Monday, 2 March 2015

Simplify 2 : Periods

image found here
It comes to all us women (and our poor suffering partners and Dad's of teenage daughters...), that time  when "Flo comes to town". Yep, call it what you will : On, painters are in, on the rag, Liverpool are playing at home, on the blob (actually, the first and only time I have ever heard it referred to as such, was when Lily Allen was on The Graham Norton Show and mentioned her period being called "on the blob" during an interview with Miriam Margolyes.  I had an involuntary physical reaction to the immediate imagery this phrase conjured! So, moving on swiftly...), menses, moon, gushing, time of the month, that time (in exaggerated hushed tones), dabs, period, periods, monthlies, usuals, menstruating, girl flu, doo-dahs, shark week, etc etc; we all live with it.  As much as it can be inconvenient and a nuisance, it can also be a relief (I'm not pregnant!) or a curse (I'm not pregnant!), and at times a right pain in the neck, well not the neck exactly. A pain in the lower stomach, yes. A pain in the lower back, sometimes. A pain in the boobs, now and again.  A pain the rest of the household has to endure (in my home anyway), oh dear Godess, yes!

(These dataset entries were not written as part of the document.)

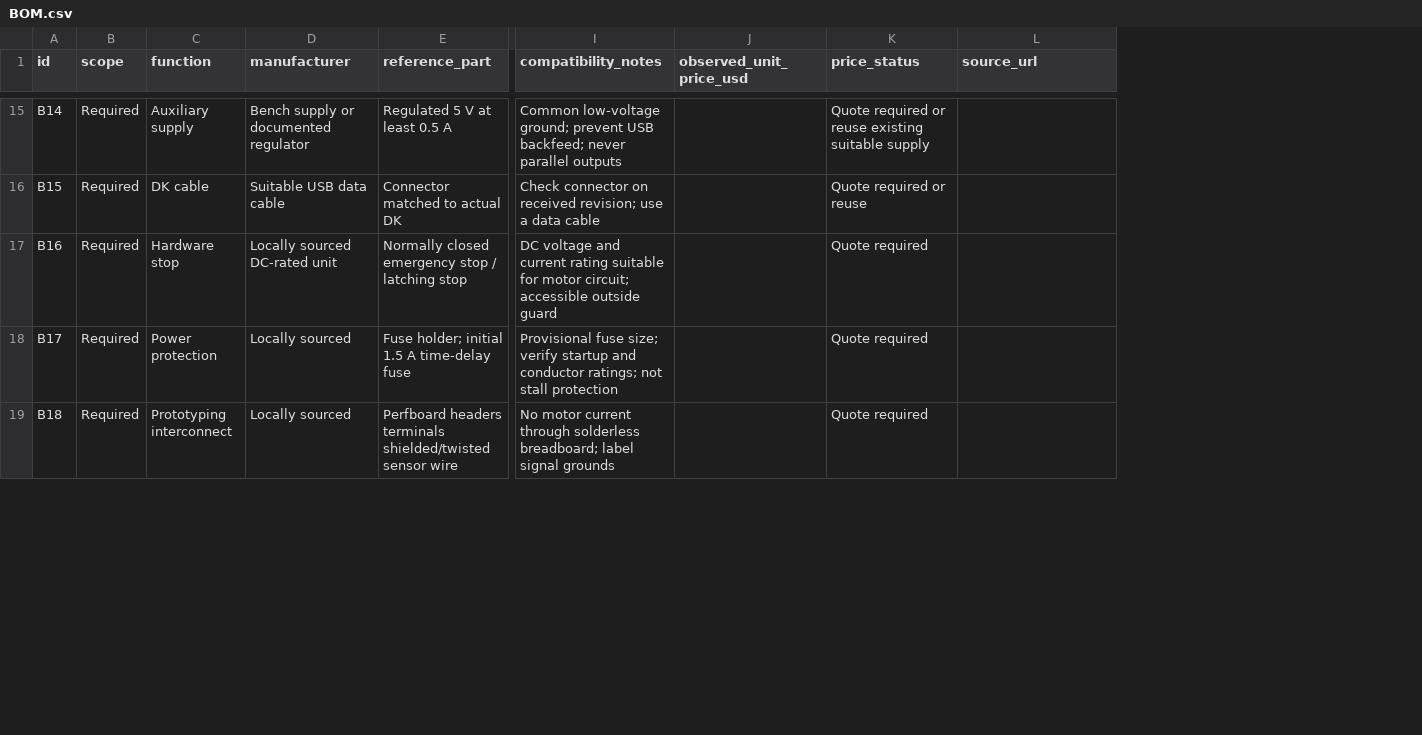
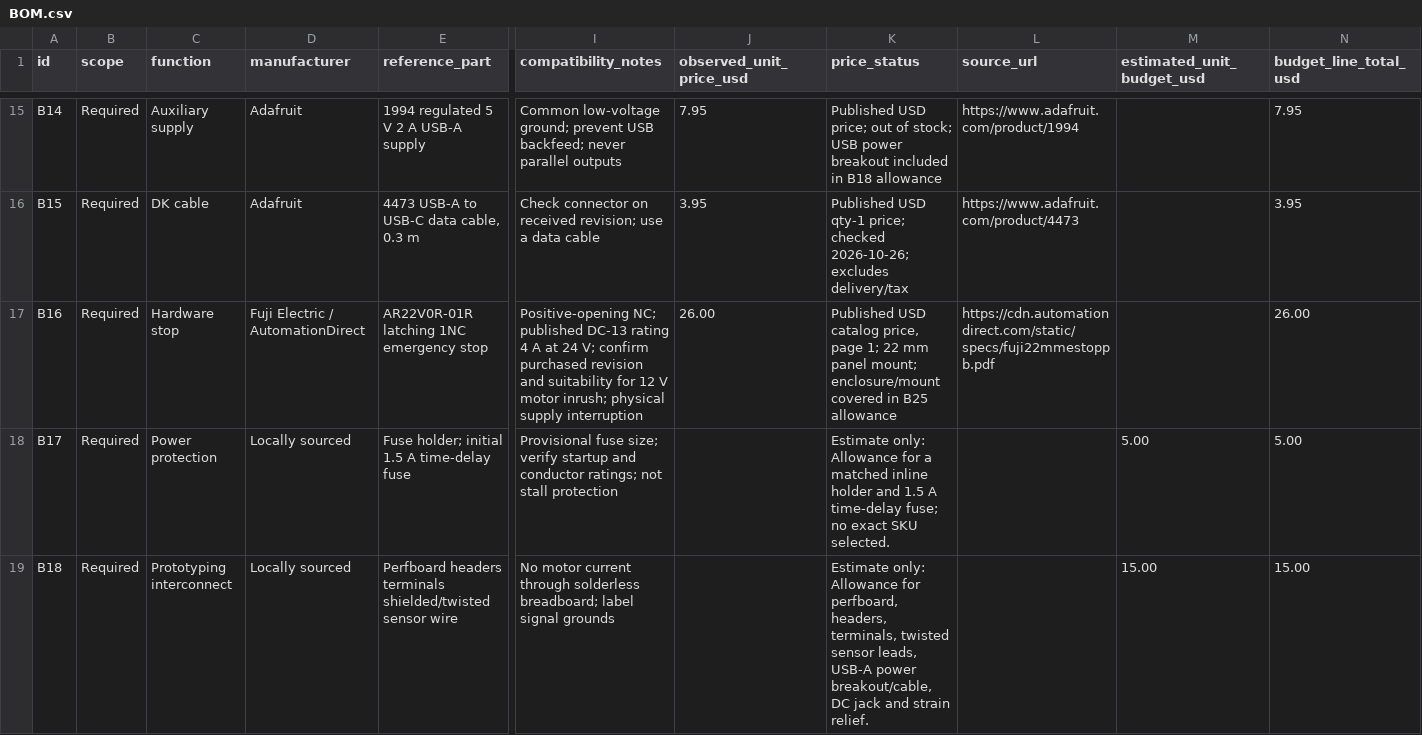
Before and after one commit to mathew1046/CasterCare, a CSV file: hardware/BOM.csv, drawn as a sheet; only a part is shown, gaps mark what is left out; the diff covers the shown part only; the diff names each change by its address in the sheet, - before the commit and + after, or states it on an @@ line.

Commit message:
Research BOM supplier prices and separate fabrication estimates from verified costs

```diff
--- a/hardware/BOM.csv
+++ b/hardware/BOM.csv
+column M (estimated_unit_budget_usd), rows 18-19: 5.00 | 15.00
+column N (budget_line_total_usd), rows 15-19: 7.95 | 3.95 | 26.00 | 5.00 | 15.00
-D15 (manufacturer): Bench supply or documented regulator
+D15 (manufacturer): Adafruit
-E15 (reference_part): Regulated 5 V at least 0.5 A
+E15 (reference_part): 1994 regulated 5 V 2 A USB-A supply
-J15 (observed_unit_price_usd): (empty)
+J15 (observed_unit_price_usd): 7.95
-K15 (price_status): Quote required or reuse existing suitable supply
+K15 (price_status): Published USD price; out of stock; USB power breakout included in B18 allowance
-L15 (source_url): (empty)
+L15 (source_url): https://www.adafruit.com/product/1994
-D16 (manufacturer): Suitable USB data cable
+D16 (manufacturer): Adafruit
-E16 (reference_part): Connector matched to actual DK
+E16 (reference_part): 4473 USB-A to USB-C data cable, 0.3 m
-J16 (observed_unit_price_usd): (empty)
+J16 (observed_unit_price_usd): 3.95
-K16 (price_status): Quote required or reuse
+K16 (price_status): Published USD qty-1 price; checked 2026-10-26; excludes delivery/tax
-L16 (source_url): (empty)
+L16 (source_url): https://www.adafruit.com/product/4473
-D17 (manufacturer): Locally sourced DC-rated unit
+D17 (manufacturer): Fuji Electric / AutomationDirect
-E17 (reference_part): Normally closed emergency stop / latching stop
+E17 (reference_part): AR22V0R-01R latching 1NC emergency stop
-I17 (compatibility_notes): DC voltage and current rating suitable for motor circuit; accessible outside guard
+I17 (compatibility_notes): Positive-opening NC; published DC-13 rating 4 A at 24 V; confirm purchased revision and suitability for 12 V motor inrush; physical supply interruption
-J17 (observed_unit_price_usd): (empty)
+J17 (observed_unit_price_usd): 26.00
-K17 (price_status): Quote required
+K17 (price_status): Published USD catalog price, page 1; 22 mm panel mount; enclosure/mount covered in B25 allowance
-L17 (source_url): (empty)
+L17 (source_url): https://cdn.automationdirect.com/static/specs/fuji22mmestoppb.pdf
-K18 (price_status): Quote required
+K18 (price_status): Estimate only: Allowance for a matched inline holder and 1.5 A time-delay fuse; no exact SKU selected.
-K19 (price_status): Quote required
+K19 (price_status): Estimate only: Allowance for perfboard, headers, terminals, twisted sensor leads, USB-A power breakout/cable, DC jack and strain relief.
```
Also changed, not shown: 51 edited cells elsewhere in this file, 3 other files.
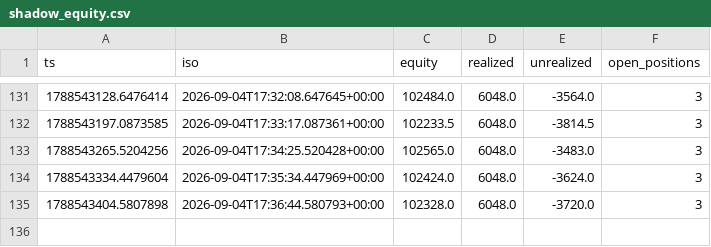
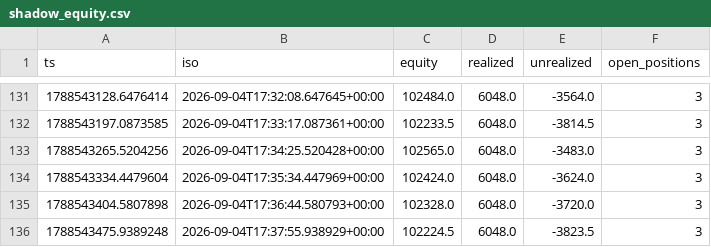
Before and after one commit to mtoenail/Worca, a CSV file: results/submission/shadow_equity.csv, drawn as a sheet; only a part is shown, gaps mark what is left out; the diff names each change by its address in the sheet, - before the commit and + after, or states it on an @@ line.

```diff
--- a/results/submission/shadow_equity.csv
+++ b/results/submission/shadow_equity.csv
+row 136: 1788543475.9389248 | 2026-09-04T17:37:55.938929+00:00 | 102224.5 | 6048.0 | -3823.5 | 3
```
Also changed, not shown: 3 other files.
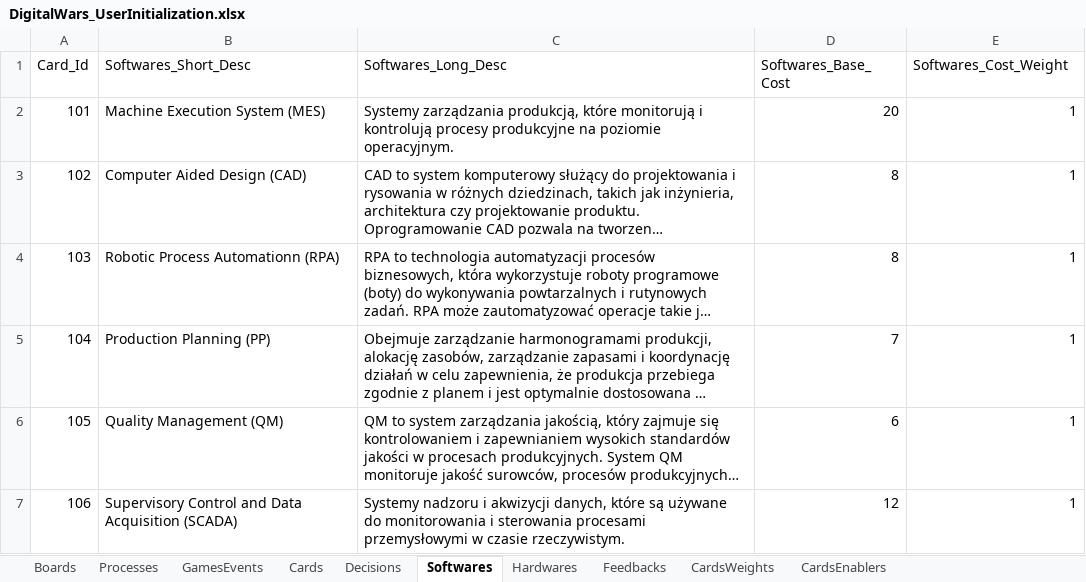
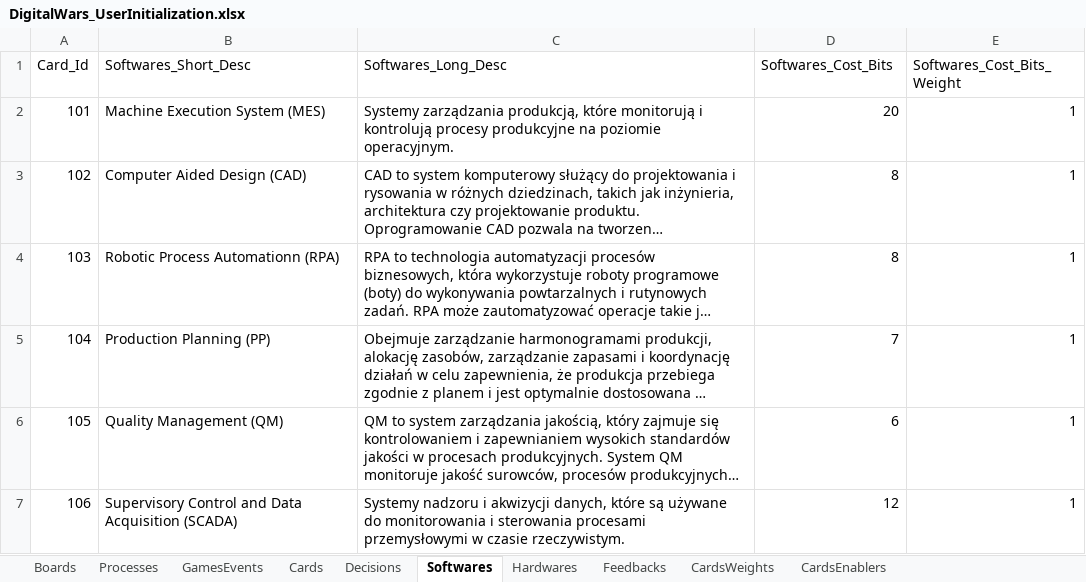
Before and after one commit to KrajewskiMaciej/IgniteDigitalization, an Excel workbook: DigitalWars.Server/Initializers/DigitalWars_UserInitialization.xlsx, sheet Softwares, drawn as a sheet; only a part is shown; long unchanged cells end in …; values as stored, in another font and other column widths than the file's, no borders; charts and pictures not drawn; the diff names each change by its address in the sheet, - before the commit and + after, or states it on an @@ line.

```diff
--- a/DigitalWars.Server/Initializers/DigitalWars_UserInitialization.xlsx (sheet Softwares)
+++ b/DigitalWars.Server/Initializers/DigitalWars_UserInitialization.xlsx (sheet Softwares)
-D1: Softwares_Base_Cost
+D1: Softwares_Cost_Bits
-E1: Softwares_Cost_Weight
+E1: Softwares_Cost_Bits_Weight
```
Also changed, not shown: sheet Decisions, sheet Hardwares, charts or pictures, 15 other files.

So how does having a monthly cycle, whereby we know when we are "due on" need to be simplified? Well in a number of ways possibly.

1.  Lose the stressing. Accepting that it is nothing to be embarrassed/ashamed about and having your period is not 'dirty'.  This is not something I personally struggle with, but I remember being embarrassed when I was young. Also in some cultures, it is viewed as dirty.

2. Keeping the pantry stocked with suitable chocolate essentials, in a manner similar to a well stocked first aid kit, will serve to placate the bitch within.
In the couple of days before I'm due to start, my chocolate cravings are epic. My personal mantra is :
A Mars or 2 a day, keeps PMS at bay!
And please, don't anyone suggest that a banana or brocolli will set off all those happy endorphins identical to those replicated by chocolate. I completely refute the science on this one. I have yet to eat a banana that can satisfy in the way chocolate can. Seriously, don't mess. Only chocolate will do. End of.

3. Ditch the tampons.  I invested in a Mooncup about 2 months before I became pregnant with Kiddo, so about 6 years ago now.  It cost me £17, and I can hand on heart say that I have used it every single month (except pregnancy and those few months postnatally) since.  The reason I made the switch (after about a year or 2 of swithering whether or not to) was down to:
i. discovering that tampons, as well as the cotton they are made from being treated with bleach and other toxins that I really didn't want 'down there', were also drawing all moisture not just mentrual blood, causing a dehydration of sorts, thus causing/increasing my horrendous cramps.  The tiny fibres in the cotton can also come away from the tampon and remain within the body.
ii. environmental factors - used tampons are thrown away in those smelly buckets to landfill sites or flushed away down the loo. Except that away doesn't exist. Our used sanpro has to go somewhere.  Plus using and basically wasting cotton to make disposable tampons didn't sit well once I thought about it - cotton requires ridiculous amounts of irrigation and pesticide control
iii. cost ( since I started used using the £17 mooncup, I would have spent £117 on Tampax).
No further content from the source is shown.